He was confirming a report in the New York Times, which quoted diplomatic sources as saying previous U.S. administrations, from both major political parties, have traditionally granted extensions to allow a few ambassadors, particularly those with school-age children, to remain in place for weeks or months.

Officials from the State Department and Trump's transition team were not immediately available for comment.
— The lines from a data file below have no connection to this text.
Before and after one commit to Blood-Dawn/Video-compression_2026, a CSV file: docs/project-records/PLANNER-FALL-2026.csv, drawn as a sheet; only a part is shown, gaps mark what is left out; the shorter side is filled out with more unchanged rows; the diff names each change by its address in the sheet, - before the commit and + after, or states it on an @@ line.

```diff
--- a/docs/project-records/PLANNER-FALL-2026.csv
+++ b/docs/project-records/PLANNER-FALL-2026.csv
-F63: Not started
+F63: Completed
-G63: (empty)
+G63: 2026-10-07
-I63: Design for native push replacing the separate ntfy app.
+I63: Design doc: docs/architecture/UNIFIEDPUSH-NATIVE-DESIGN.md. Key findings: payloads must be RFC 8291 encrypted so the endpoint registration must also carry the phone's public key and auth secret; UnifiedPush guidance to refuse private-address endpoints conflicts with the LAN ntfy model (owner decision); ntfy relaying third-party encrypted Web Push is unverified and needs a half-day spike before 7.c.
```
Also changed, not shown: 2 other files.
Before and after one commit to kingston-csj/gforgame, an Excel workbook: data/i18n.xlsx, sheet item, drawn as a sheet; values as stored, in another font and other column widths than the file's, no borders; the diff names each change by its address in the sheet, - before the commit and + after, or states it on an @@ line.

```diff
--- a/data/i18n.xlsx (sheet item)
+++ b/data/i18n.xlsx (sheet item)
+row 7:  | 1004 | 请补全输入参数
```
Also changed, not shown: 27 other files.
The order threatens to leave the United States without Senate-confirmed envoys for months in critical nations like Canada, Germany and Britain, the New York Times reported.

A diplomatic gap wouldn't be without precedent for Canada in modern times; in fact, it last happened after the previous change in administration between Republicans and Democrats.

David Wilkins, appointed ambassador to Canada by George W. Bush, served his tenure right up until the inauguration of Barack Obama in January 2009. Confirmation hearings for David Jacobson then took place in August of that year and he officially began as ambassador of Canada in October.

There was also a gap of six months before Bill Clinton appointee James Blanchard took his post in 1993 after Peter Teeley, tapped by George H.W. Bush, left the job.

In contrast, the posting to Ottawa was only officially vacant for a week before Paul Cellucci began serving in 2001, after George W. Bush and the Republicans assumed control of the White House from the Democrats.

Heyman has served as ambassador to Canada since April 2014.​

A senior Trump transition official told the newspaper there was no ill will in the move, describing it as a simple matter of ensuring Obama's overseas envoys leave the government on schedule, just as thousands of political aides at the White House and in federal agencies must do.

Trump has taken a strict stance against leaving any of Obama's political appointees in place as he prepares to take office on Jan. 20, aiming to break up many of his predecessor's signature foreign and domestic policy achievements, the newspaper said.

Diplomats told New York Times the order has thrown their personal lives into a tailspin, leaving them scrambling to secure living arrangements and acquire visas allowing them to stay in their countries so their children can remain in school.

With files from CBC News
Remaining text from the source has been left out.